( I think it is the same as Plato just backwards. For to Plato the closer up you get to the One the more things are real. To Aristotle the closer you get to the individual thing the more aspects of it get real. The real thing is the combination of them all -- the essence and the substance and the form. But the problem with this is that it changes. So you could say only the One has the real combination of substance form and essence. This might be a way of getting Aristotle to agree with Plato.
Or this might mean that Aristotle essentially comes down to the Monads infinitely small particles that don't change.)
 Perhaps the largest category "all Being" to Aristotle does exist and it is the ground of being of Spinoza, i.e. pure substance.
 For Aristotle to answer Parmenides (what is must be, what is not can't be so there can't be any change and there can only be one existing Substance); he could say only self sustaining existence must exist and that is God. Everything else is dependent existence.
 To Aristotle, God has no substance or matter.
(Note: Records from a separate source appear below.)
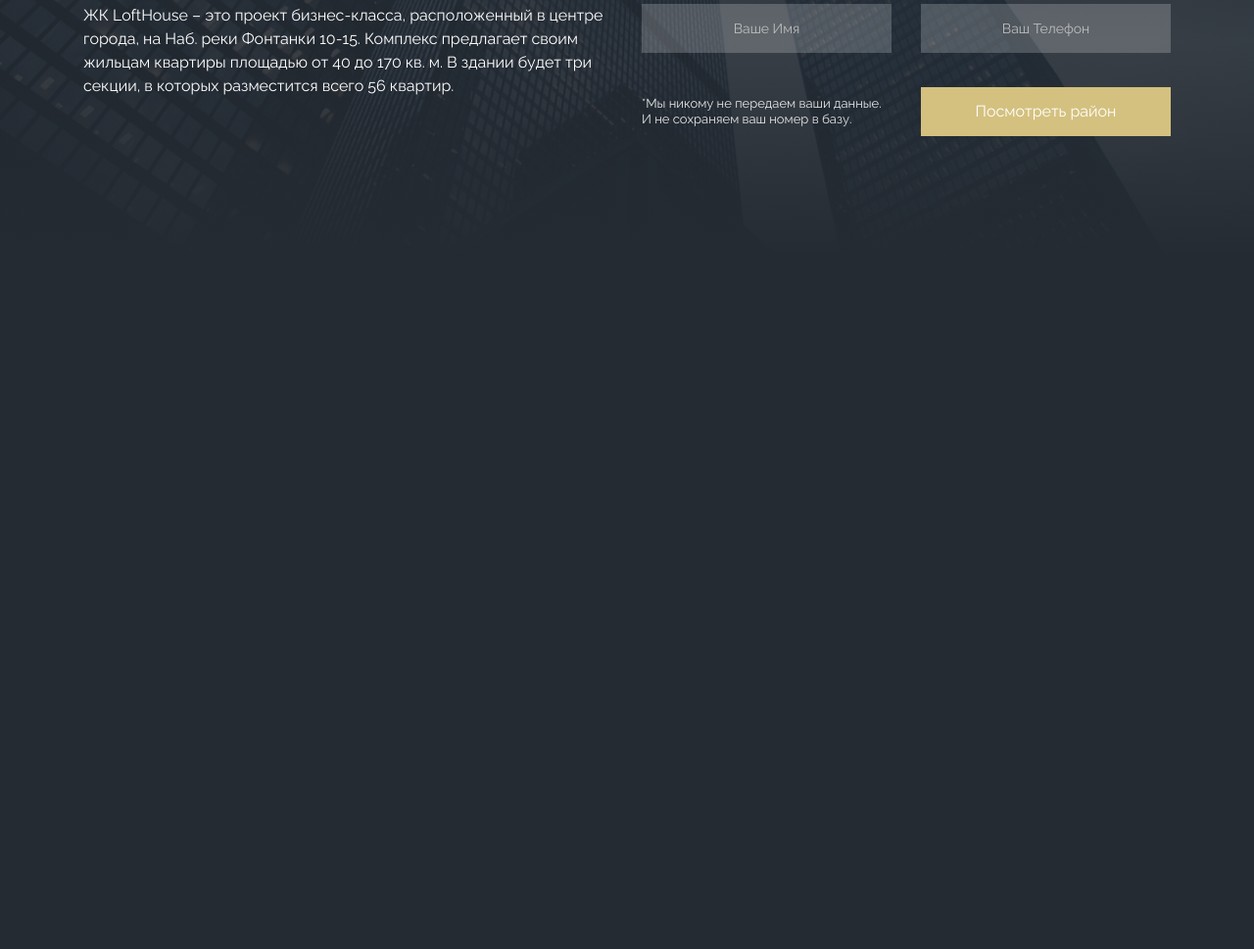
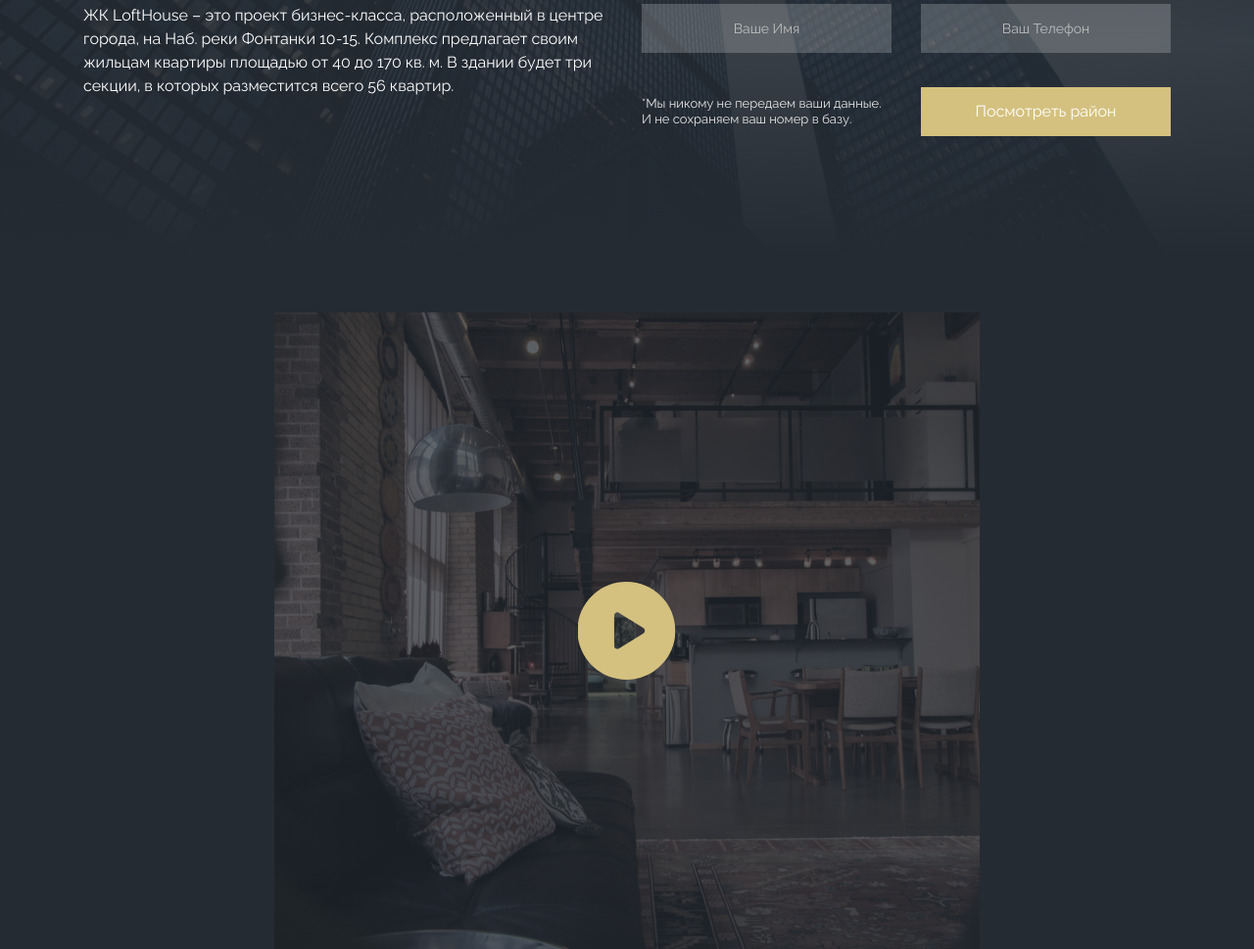
Before and after one commit to AleksAUP/LoftHouse, a plain HTML site: page index.html in a window 1280 px wide. Shown: the part 2304-3273 px from the top of the page at 98% size. Before the commit the page ends 2623 px from the top, so only its background shows below. Drawn offline with nearby package versions, Linux system fonts and the light colour scheme.

Commit message:
feat: add section video

```diff
--- a/index.html
+++ b/index.html
@@ -317,7 +317,14 @@
                 </div>
             </div>
         </section>
-
+        <section class="page__video video">
+            <div class="video__container _container">
+                <a href="#" class="video__link _ibg">
+                    <img src="./img/video/video-bg.jpg" alt="" class="video__link-bg">
+                    <img src="./img/video/play-button.svg" alt="" class="video__link-icon">
+                </a>
+            </div>
+        </section>
     </main>
 </body>
 </html>
--- a/scss/blocks/_cta.scss
+++ b/scss/blocks/_cta.scss
@@ -16,8 +16,6 @@
     &__desk {
         line-height: 150%;
     }
-    &__form {
-    }
     &__bg {
         position: absolute;
         top: 0;
@@ -25,9 +23,6 @@
         width: 100%;
         height: 100%;
         z-index: -1;
-    }
-    &__bg img{
-
     }
 }
 
--- /dev/null
+++ b/scss/blocks/_video.scss
@@ -0,0 +1,42 @@
+.page__video .video__link-icon {
+        height: 100px;
+        width: 100px;
+        top: 50%;
+        left: 50%;
+        transform: scale(1.2);
+        transform: translate(-50%,-50%);
+        transition: transform 0.4s ease;
+}
+.page__video .video__link:hover .video__link-icon {
+    transform: translate(-50%,-50%) scale(1.2);
+}
+.video {
+
+    &__container{
+        display: flex;
+        justify-content: center;
+    }
+    &__link {
+        display: block;
+        flex: 0 1 64.864%;
+        padding-bottom: 58.56%;
+    }
+
+    &__link::before {
+        background: linear-gradient(0deg, rgba(110, 146, 187, 0.5) 20%);
+        position: absolute;
+        content: "";
+        z-index: 1;
+        inset: 0; /* same as { top: 0; right: 0; bottom: 0; left: 0; } */
+        background: linear-gradient(0deg, rgba(36, 43, 51, 0.80) 0%, rgba(36, 43, 51, 0.80) 100%);
+        opacity: 0.9;
+        transition: opacity 0.4s ease;
+    }
+    &__link:hover::before {
+        opacity: 0.3;
+    }
+    &__link-icon{
+        z-index: 2;
+    }
+
+}
--- a/scss/main.scss
+++ b/scss/main.scss
@@ -11,3 +11,4 @@
 @import './blocks/benefits';
 @import './blocks/appartments';
 @import './blocks/_cta';
+@import './blocks/_video';
```
Also changed, not shown: css/main.css, img/video/play-button.svg (added), img/video/video-bg.jpg (added), 1 other file.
For in his view, all creation is divided into matter and form. But it is in a hierarchy until you get to the highest form with no matter -- the First Mover. This simple view point is would imagine probably the Rambam's also. [With Plato and kabalah there is not something from nothing. If one believes in creation is something from nothing he is forced to the Aristotelian Maimonides point of view.] You can't go with straight Aristotle, because to him matter is eternal. With Ibn Rushd and the Rambam you get Creation.
 Aristotle does not have a problem from things coming into existence from non existence. He just requires a cause for it. So he really does not care much about the point of Parmenides in the first place.
 It occurs to me that to Aristotle chance can be a cause. And since matter and waves are really just probability waves until there is some observer (like God) so in fact he is right that probability is the cause of everything we see.
 7:07 AM 7/4/2008. Aristotle says if one realizes that one element is matter and the other form, one is potential and the other actual-- the one will understand that substance is a unity even though it is a composite. The whole is something more than the parts.
But my point here that this does not work for universals (secondary substance).
This might be considered a proof for Abelard (who said that there is no such thing as universals).
Yet Aristotle himself comes up with idea here (H:6 intelligible matter--. the point is in physical matter there can’t be a perfect circle. But in intelligible matter there is. It is the mater of mathematics.)